Goal of the exercise:
Each line below is to be copied exactly as it appears.
[[ Record set open ]]
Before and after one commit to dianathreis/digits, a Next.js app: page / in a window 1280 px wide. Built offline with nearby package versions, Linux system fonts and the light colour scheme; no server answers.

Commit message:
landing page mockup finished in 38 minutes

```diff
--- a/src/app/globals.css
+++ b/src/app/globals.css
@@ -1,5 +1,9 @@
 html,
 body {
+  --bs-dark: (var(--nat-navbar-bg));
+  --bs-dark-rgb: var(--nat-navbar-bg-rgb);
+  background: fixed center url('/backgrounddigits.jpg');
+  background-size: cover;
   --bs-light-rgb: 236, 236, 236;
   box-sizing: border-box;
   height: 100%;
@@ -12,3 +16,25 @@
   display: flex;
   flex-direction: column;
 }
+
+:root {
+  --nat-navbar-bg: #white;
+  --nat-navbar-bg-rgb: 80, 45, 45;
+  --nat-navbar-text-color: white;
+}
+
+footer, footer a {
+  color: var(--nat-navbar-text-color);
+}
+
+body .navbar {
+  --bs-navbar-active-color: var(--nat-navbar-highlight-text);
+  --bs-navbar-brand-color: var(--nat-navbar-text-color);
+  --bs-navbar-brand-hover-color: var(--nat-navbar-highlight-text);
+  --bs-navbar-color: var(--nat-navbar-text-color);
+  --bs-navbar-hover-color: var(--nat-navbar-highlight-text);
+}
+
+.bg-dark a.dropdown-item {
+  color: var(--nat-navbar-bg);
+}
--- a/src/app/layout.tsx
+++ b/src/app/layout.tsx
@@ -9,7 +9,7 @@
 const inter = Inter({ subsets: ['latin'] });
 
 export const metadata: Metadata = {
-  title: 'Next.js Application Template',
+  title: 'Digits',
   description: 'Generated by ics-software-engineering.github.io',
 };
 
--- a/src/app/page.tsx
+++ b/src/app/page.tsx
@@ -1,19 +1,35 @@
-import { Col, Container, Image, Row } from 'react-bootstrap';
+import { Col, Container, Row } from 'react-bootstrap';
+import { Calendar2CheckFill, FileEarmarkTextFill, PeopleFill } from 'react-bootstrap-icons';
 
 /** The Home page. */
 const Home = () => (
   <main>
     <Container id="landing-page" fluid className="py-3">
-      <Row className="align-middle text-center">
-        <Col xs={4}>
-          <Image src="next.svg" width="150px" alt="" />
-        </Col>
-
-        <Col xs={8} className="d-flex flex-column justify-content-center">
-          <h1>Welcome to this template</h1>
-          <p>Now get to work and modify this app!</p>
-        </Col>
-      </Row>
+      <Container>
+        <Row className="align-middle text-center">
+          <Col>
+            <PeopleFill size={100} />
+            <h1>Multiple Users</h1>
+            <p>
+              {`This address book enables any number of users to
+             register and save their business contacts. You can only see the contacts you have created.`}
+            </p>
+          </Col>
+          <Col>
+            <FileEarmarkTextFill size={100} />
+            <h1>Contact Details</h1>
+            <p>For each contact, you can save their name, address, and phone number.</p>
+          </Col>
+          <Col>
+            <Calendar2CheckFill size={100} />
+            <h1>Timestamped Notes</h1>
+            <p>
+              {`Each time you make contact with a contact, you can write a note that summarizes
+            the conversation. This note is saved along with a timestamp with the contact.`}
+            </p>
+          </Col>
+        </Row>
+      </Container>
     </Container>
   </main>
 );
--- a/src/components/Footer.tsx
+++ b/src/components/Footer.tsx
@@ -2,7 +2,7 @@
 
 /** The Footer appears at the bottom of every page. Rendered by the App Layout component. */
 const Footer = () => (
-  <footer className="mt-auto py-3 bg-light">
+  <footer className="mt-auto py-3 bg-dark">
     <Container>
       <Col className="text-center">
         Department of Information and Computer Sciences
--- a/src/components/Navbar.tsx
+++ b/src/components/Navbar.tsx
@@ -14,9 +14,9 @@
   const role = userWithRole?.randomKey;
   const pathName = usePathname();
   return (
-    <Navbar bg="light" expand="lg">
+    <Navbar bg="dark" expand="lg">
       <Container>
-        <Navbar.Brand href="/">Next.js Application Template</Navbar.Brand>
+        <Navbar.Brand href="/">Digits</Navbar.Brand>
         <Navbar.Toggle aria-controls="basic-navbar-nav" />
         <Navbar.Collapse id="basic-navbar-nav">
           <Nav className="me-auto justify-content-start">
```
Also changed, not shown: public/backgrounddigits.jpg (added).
[[ Record set closed ]]
Answer for this exercise:
Before and after one commit to dianathreis/digits, a Next.js app: page / in a window 1280 px wide. Built offline with nearby package versions, Linux system fonts and the light colour scheme; no server answers.

Commit message:
landing page mockup finished in 38 minutes

```diff
--- a/src/app/globals.css
+++ b/src/app/globals.css
@@ -1,5 +1,9 @@
 html,
 body {
+  --bs-dark: (var(--nat-navbar-bg));
+  --bs-dark-rgb: var(--nat-navbar-bg-rgb);
+  background: fixed center url('/backgrounddigits.jpg');
+  background-size: cover;
   --bs-light-rgb: 236, 236, 236;
   box-sizing: border-box;
   height: 100%;
@@ -12,3 +16,25 @@
   display: flex;
   flex-direction: column;
 }
+
+:root {
+  --nat-navbar-bg: #white;
+  --nat-navbar-bg-rgb: 80, 45, 45;
+  --nat-navbar-text-color: white;
+}
+
+footer, footer a {
+  color: var(--nat-navbar-text-color);
+}
+
+body .navbar {
+  --bs-navbar-active-color: var(--nat-navbar-highlight-text);
+  --bs-navbar-brand-color: var(--nat-navbar-text-color);
+  --bs-navbar-brand-hover-color: var(--nat-navbar-highlight-text);
+  --bs-navbar-color: var(--nat-navbar-text-color);
+  --bs-navbar-hover-color: var(--nat-navbar-highlight-text);
+}
+
+.bg-dark a.dropdown-item {
+  color: var(--nat-navbar-bg);
+}
--- a/src/app/layout.tsx
+++ b/src/app/layout.tsx
@@ -9,7 +9,7 @@
 const inter = Inter({ subsets: ['latin'] });
 
 export const metadata: Metadata = {
-  title: 'Next.js Application Template',
+  title: 'Digits',
   description: 'Generated by ics-software-engineering.github.io',
 };
 
--- a/src/app/page.tsx
+++ b/src/app/page.tsx
@@ -1,19 +1,35 @@
-import { Col, Container, Image, Row } from 'react-bootstrap';
+import { Col, Container, Row } from 'react-bootstrap';
+import { Calendar2CheckFill, FileEarmarkTextFill, PeopleFill } from 'react-bootstrap-icons';
 
 /** The Home page. */
 const Home = () => (
   <main>
     <Container id="landing-page" fluid className="py-3">
-      <Row className="align-middle text-center">
-        <Col xs={4}>
-          <Image src="next.svg" width="150px" alt="" />
-        </Col>
-
-        <Col xs={8} className="d-flex flex-column justify-content-center">
-          <h1>Welcome to this template</h1>
-          <p>Now get to work and modify this app!</p>
-        </Col>
-      </Row>
+      <Container>
+        <Row className="align-middle text-center">
+          <Col>
+            <PeopleFill size={100} />
+            <h1>Multiple Users</h1>
+            <p>
+              {`This address book enables any number of users to
+             register and save their business contacts. You can only see the contacts you have created.`}
+            </p>
+          </Col>
+          <Col>
+            <FileEarmarkTextFill size={100} />
+            <h1>Contact Details</h1>
+            <p>For each contact, you can save their name, address, and phone number.</p>
+          </Col>
+          <Col>
+            <Calendar2CheckFill size={100} />
+            <h1>Timestamped Notes</h1>
+            <p>
+              {`Each time you make contact with a contact, you can write a note that summarizes
+            the conversation. This note is saved along with a timestamp with the contact.`}
+            </p>
+          </Col>
+        </Row>
+      </Container>
     </Container>
   </main>
 );
--- a/src/components/Footer.tsx
+++ b/src/components/Footer.tsx
@@ -2,7 +2,7 @@
 
 /** The Footer appears at the bottom of every page. Rendered by the App Layout component. */
 const Footer = () => (
-  <footer className="mt-auto py-3 bg-light">
+  <footer className="mt-auto py-3 bg-dark">
     <Container>
       <Col className="text-center">
         Department of Information and Computer Sciences
--- a/src/components/Navbar.tsx
+++ b/src/components/Navbar.tsx
@@ -14,9 +14,9 @@
   const role = userWithRole?.randomKey;
   const pathName = usePathname();
   return (
-    <Navbar bg="light" expand="lg">
+    <Navbar bg="dark" expand="lg">
       <Container>
-        <Navbar.Brand href="/">Next.js Application Template</Navbar.Brand>
+        <Navbar.Brand href="/">Digits</Navbar.Brand>
         <Navbar.Toggle aria-controls="basic-navbar-nav" />
         <Navbar.Collapse id="basic-navbar-nav">
           <Nav className="me-auto justify-content-start">
```
Also changed, not shown: public/backgrounddigits.jpg (added).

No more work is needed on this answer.